Given Brett's apparent antipathy towards the album, it's reassuring that he seems to have at least treated its reissue with the same care and respect as the rest of the deluxe versions of the previous four Suede records. For right or for wrong, A New Morning's reissue, complete with b-sides, demos and a DVD of videos, live performances and interviews provides just as comprehensive an overview of the final phase of the band's recording career as Suede did of their early days, or as Dog Man Star did of their dark, drug-hazed period.
As you'd expect then, it's a bumpy ride. The remastering job done on the album proper is pretty minimal, to nobody's surprise given that the thing was only released in 2002, and, well, the production was never really the issue with it. The main problem with it, and there's no escaping or dressing up this fact, is that it is nowhere near as good an album as any of its forebears. Suede was the glam, sleazy statement of intent, Dog Man Star had that wonderful dark bravado, Coming Up was one of the Nineties best pop records; hell, even Head Music was admirable enough in its attempts to break new ground. A New Morning, however, had none of those USPs, it was simply an exercise in treading water from a band who at this point apparently seemed depressingly resigned to their best work being behind them.
The one saving grace of the reissue, if you're willing to look hard enough for it, is that it least gives Suede fans solace that if the band had retained a little focus, the A New Morning had the potential to be a much better album, thus dispelling that nagging fear that Suede were entirely dead as a creative force at this point.
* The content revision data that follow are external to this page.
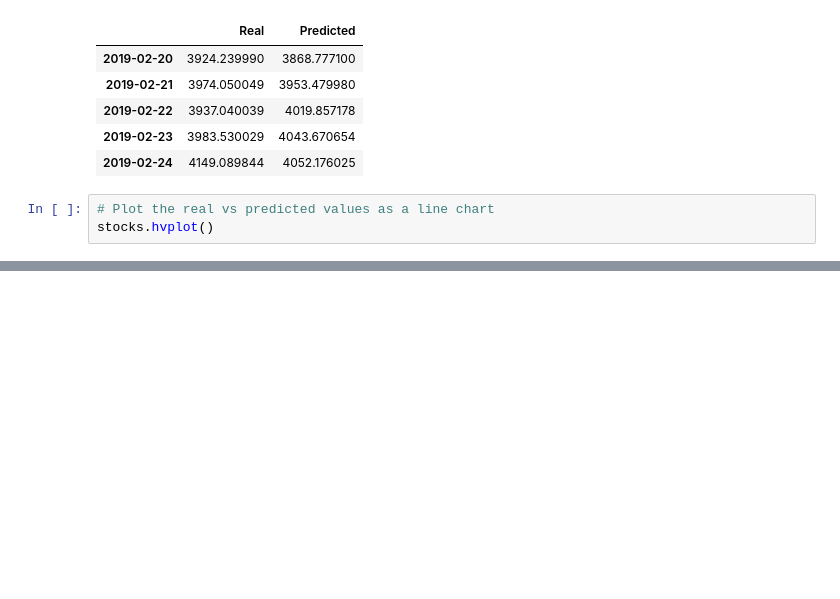
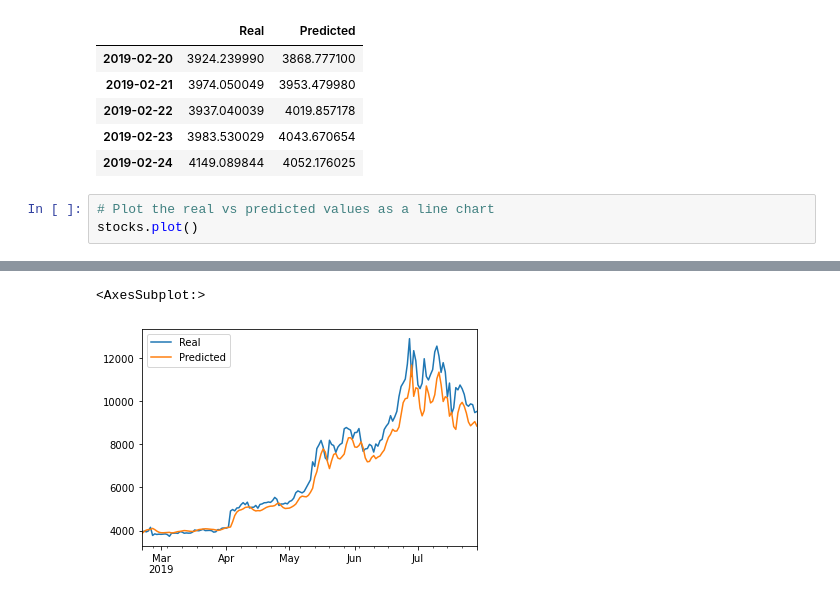
Before and after one commit to lvdonofrio14/Unit-14-LSTM-Stock-Predictor, a Jupyter notebook: Starter_Code/lstm_stock_predictor_closing.ipynb, the cells around one changed output, grey strips where cells are left out. Saved outputs shown, nothing was run; the diff lists cells and outputs as text; blank space fills up the shorter version.

Commit message:
Graphs updated

```diff
--- a/Starter_Code/lstm_stock_predictor_closing.ipynb
+++ b/Starter_Code/lstm_stock_predictor_closing.ipynb
@@ -286,5 +286,5 @@ stocks.head()
 | 2019-02-24 | 4149.089844 | 4052.176025 |
 # %%
 # Plot the real vs predicted values as a line chart
-stocks.hvplot()
+stocks.plot()
 # %% [output]
@@ -291,0 +291,2 @@ stocks.hvplot()
+<AxesSubplot:>
+[figure, added]
```
Also changed, not shown: parts of 1 cell of this notebook, 1 other file.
It's the demos on the end of the first disc which provide the main glimmers of hope in this regard, particularly the early versions of 'Simon', 'Lost in TV' and 'Untitled'. These, and, perhaps to a lesser extent, the demo of 'When the Rain Falls', offer a tantalising glimpse of what might have happened if the band had chosen to follow up their 'experimental' album with their 'stripped-down' album. Had they opted to take this path, and not copped out with forced as fuck Suede-by-numbers stuff like 'Obsessions', 'One Hit to the Body', or the bloated, stodgy faux-swagger of 'Beautiful Loser', then maybe, just maybe, the memory of A New Morning wouldn't give Suede fans cause to shuffle embarassedly in their seats.
For the most part, the b-sides don't give us too much comfort either. 'Instant Sunshine' sounds unnervingly like Little Kix era-Mansun, and, apart from the understated elegance of 'Rainy Day Girls', that's about the best of the bunch. Meanwhile, 'One Love' and 'Hard Candy' are absolutely diabolical sub-Coming Up pop non-entities and 'Cheap' loses the intangible, intriguing darkness of the demo on disc one, collapsing instead under the weight of its terrible lyrics. 'Campfire Song', at least, while far from an essential moment in the band's history, represents a vaguely interesting attempt to depart from what the core of Suede. A bit more of this spirit might well have salvaged something from the album.
So, clearly the reissued version of A New Morning isn't going to wildly change the world's perceptions of the record. It's a tarted up version of a seriously weak piece of work, and if you're ever planning to spend a weekend sat listening to these reissues chronologically, then you might well be left with the false impression that Suede are/were a poor band. That said though, it does at least remind us that one of Suede's biggest strengths is their humanity and their honesty. Like Manic Street Preachers before them, they're fully aware that they have fucked up at various points along the journey, and by presenting us so brazenly with a comprehensive package of what they know is their worst music, they're reminding us of just what a ballsy, spectacular bunch of freaks they have been since day one. It's just a shame that this boldness didn't extend to the recordings contained here.
5Paul Brown's Score